### What is needed:
If a line in the data holds the string "sheet", list it.

### Material for the task:
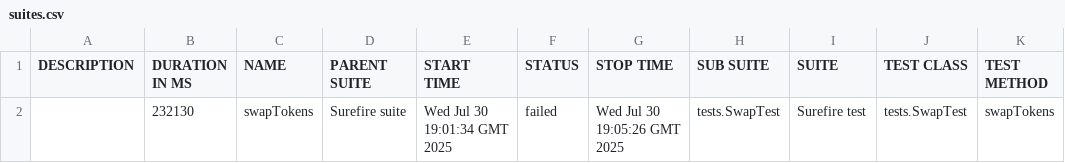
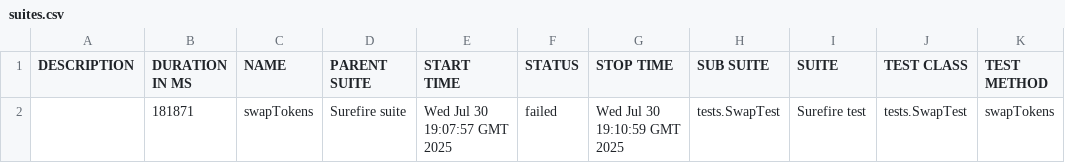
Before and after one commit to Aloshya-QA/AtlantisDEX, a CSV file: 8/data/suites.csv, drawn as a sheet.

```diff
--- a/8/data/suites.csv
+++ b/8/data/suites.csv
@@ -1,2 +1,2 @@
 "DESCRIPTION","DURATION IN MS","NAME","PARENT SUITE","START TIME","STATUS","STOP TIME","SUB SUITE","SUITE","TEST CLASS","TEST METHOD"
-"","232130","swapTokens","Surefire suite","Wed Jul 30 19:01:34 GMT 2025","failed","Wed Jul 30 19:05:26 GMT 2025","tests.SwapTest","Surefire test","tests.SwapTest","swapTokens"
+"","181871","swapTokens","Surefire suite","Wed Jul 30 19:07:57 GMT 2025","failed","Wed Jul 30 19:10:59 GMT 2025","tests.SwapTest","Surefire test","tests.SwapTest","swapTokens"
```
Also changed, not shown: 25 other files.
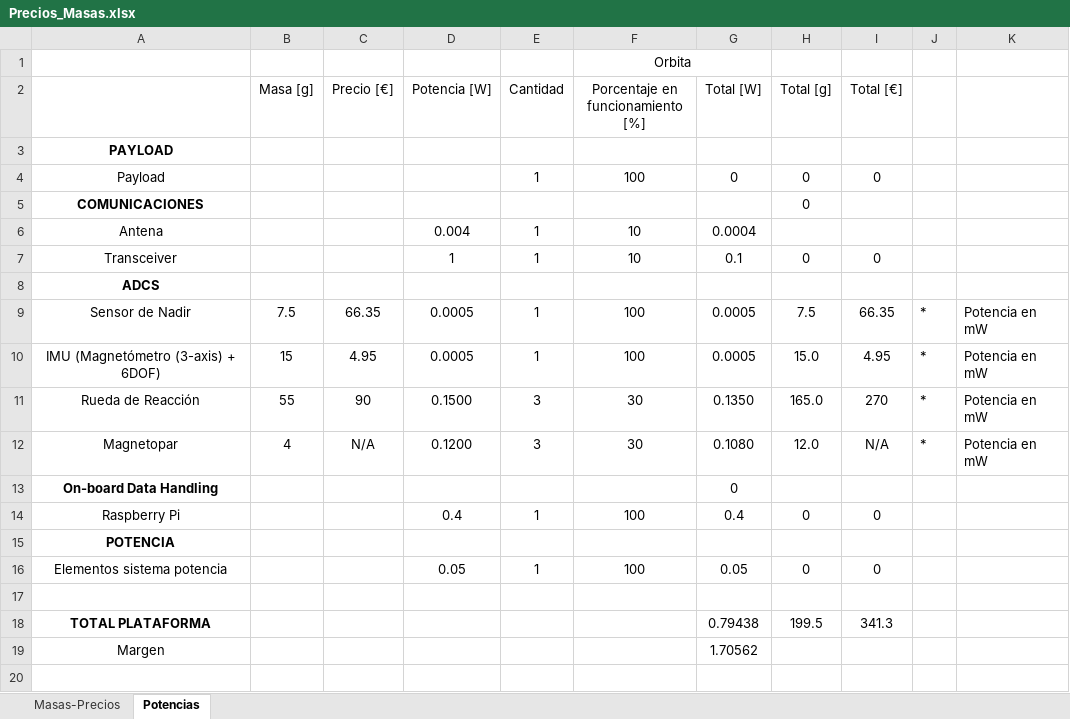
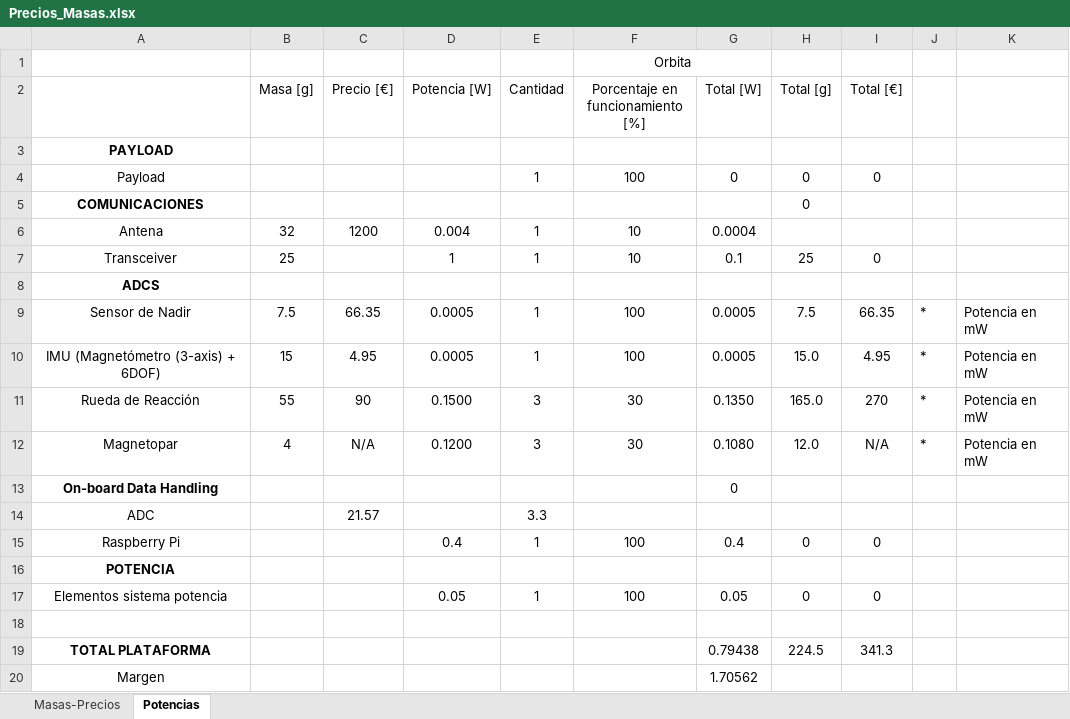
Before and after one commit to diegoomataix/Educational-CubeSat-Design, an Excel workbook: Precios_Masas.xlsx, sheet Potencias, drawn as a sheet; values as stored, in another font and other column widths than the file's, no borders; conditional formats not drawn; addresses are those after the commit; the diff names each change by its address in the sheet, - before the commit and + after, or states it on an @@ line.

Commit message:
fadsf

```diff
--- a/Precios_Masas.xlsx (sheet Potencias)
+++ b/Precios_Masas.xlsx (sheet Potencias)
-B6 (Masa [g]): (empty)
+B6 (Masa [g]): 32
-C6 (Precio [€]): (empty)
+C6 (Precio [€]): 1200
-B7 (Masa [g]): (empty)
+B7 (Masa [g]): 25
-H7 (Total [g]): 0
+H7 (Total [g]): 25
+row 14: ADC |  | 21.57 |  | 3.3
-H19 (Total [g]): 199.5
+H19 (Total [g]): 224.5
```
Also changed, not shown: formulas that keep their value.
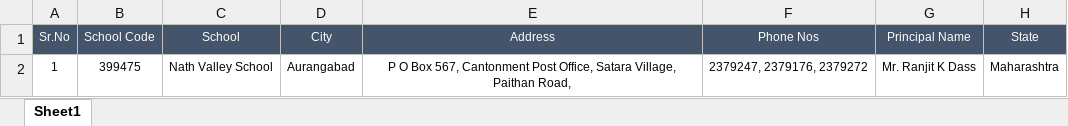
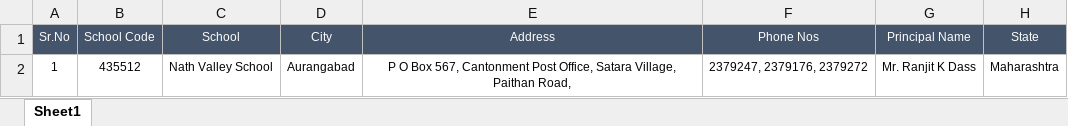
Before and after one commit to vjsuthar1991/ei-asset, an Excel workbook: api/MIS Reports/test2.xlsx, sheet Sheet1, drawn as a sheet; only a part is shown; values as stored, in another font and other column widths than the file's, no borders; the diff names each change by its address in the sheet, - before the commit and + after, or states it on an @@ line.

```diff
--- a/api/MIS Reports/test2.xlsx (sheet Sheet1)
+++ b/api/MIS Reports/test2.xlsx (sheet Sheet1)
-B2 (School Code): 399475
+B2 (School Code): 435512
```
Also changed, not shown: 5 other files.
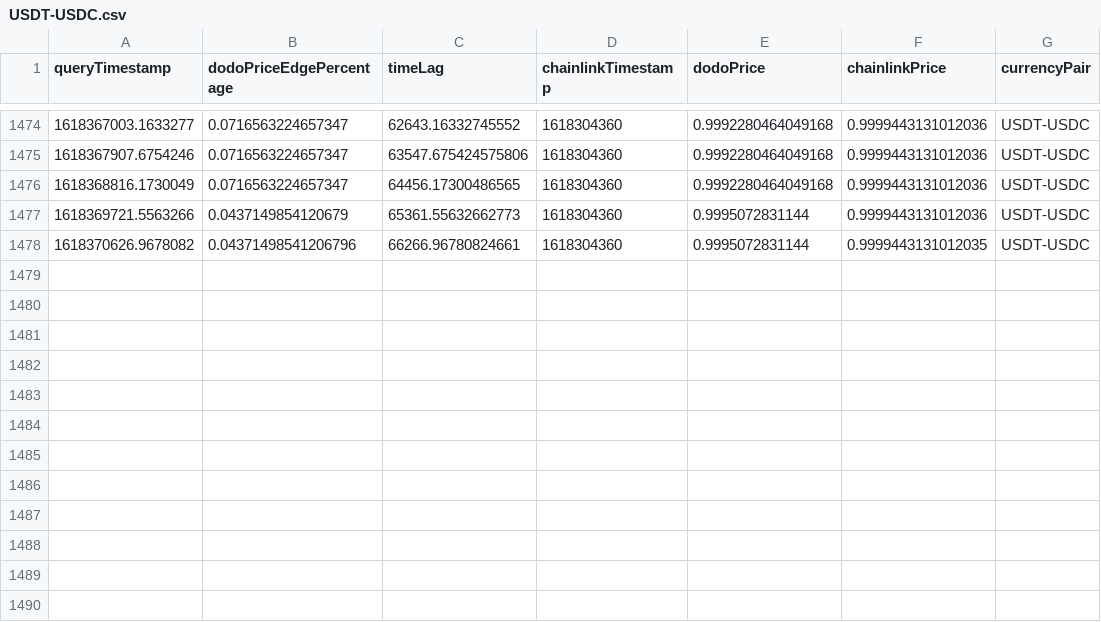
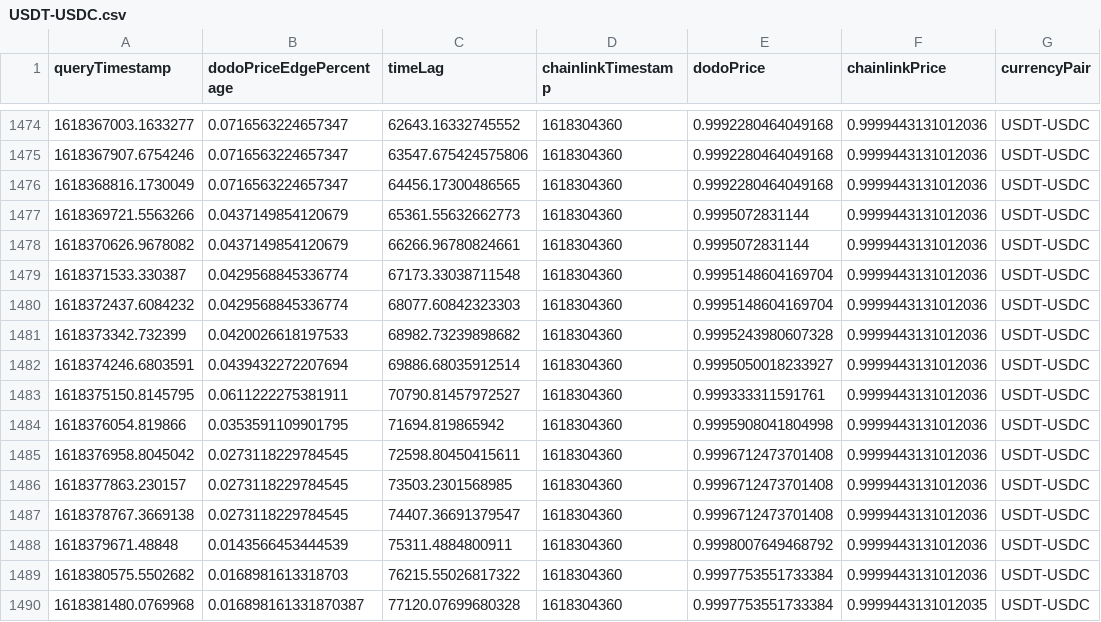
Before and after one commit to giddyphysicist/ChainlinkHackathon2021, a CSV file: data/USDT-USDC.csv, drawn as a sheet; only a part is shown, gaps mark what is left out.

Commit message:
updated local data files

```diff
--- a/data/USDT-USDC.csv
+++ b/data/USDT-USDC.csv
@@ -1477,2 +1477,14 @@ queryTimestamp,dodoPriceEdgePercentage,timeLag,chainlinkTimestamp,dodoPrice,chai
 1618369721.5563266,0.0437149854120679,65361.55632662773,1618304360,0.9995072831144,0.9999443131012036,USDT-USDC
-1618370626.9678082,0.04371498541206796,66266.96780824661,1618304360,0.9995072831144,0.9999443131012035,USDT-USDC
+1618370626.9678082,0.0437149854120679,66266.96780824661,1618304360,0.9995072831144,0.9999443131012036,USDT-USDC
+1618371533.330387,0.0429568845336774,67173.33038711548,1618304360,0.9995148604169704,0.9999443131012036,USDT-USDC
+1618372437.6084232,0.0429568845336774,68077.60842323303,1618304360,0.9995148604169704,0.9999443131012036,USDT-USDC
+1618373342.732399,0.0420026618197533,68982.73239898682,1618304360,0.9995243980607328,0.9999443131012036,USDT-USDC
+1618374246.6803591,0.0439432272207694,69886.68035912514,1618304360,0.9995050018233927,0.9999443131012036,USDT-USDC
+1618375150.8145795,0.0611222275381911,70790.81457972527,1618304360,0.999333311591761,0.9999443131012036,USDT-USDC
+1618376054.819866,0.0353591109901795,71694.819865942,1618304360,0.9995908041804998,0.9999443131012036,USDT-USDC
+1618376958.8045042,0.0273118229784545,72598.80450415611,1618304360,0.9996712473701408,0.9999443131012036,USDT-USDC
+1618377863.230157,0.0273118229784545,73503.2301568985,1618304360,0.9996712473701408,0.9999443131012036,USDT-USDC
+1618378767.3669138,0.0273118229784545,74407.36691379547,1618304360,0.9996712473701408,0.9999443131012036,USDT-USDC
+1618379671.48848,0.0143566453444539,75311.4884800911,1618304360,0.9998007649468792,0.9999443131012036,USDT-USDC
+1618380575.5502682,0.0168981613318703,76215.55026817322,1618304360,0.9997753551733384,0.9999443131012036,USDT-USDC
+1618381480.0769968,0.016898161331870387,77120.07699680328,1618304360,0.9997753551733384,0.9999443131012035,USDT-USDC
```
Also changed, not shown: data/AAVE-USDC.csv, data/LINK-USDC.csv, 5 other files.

### Response below:
Before and after one commit to Aloshya-QA/AtlantisDEX, a CSV file: 8/data/suites.csv, drawn as a sheet.
Before and after one commit to diegoomataix/Educational-CubeSat-Design, an Excel workbook: Precios_Masas.xlsx, sheet Potencias, drawn as a sheet; values as stored, in another font and other column widths than the file's, no borders; conditional formats not drawn; addresses are those after the commit; the diff names each change by its address in the sheet, - before the commit and + after, or states it on an @@ line.
--- a/Precios_Masas.xlsx (sheet Potencias)
+++ b/Precios_Masas.xlsx (sheet Potencias)
Before and after one commit to vjsuthar1991/ei-asset, an Excel workbook: api/MIS Reports/test2.xlsx, sheet Sheet1, drawn as a sheet; only a part is shown; values as stored, in another font and other column widths than the file's, no borders; the diff names each change by its address in the sheet, - before the commit and + after, or states it on an @@ line.
--- a/api/MIS Reports/test2.xlsx (sheet Sheet1)
+++ b/api/MIS Reports/test2.xlsx (sheet Sheet1)
Before and after one commit to giddyphysicist/ChainlinkHackathon2021, a CSV file: data/USDT-USDC.csv, drawn as a sheet; only a part is shown, gaps mark what is left out.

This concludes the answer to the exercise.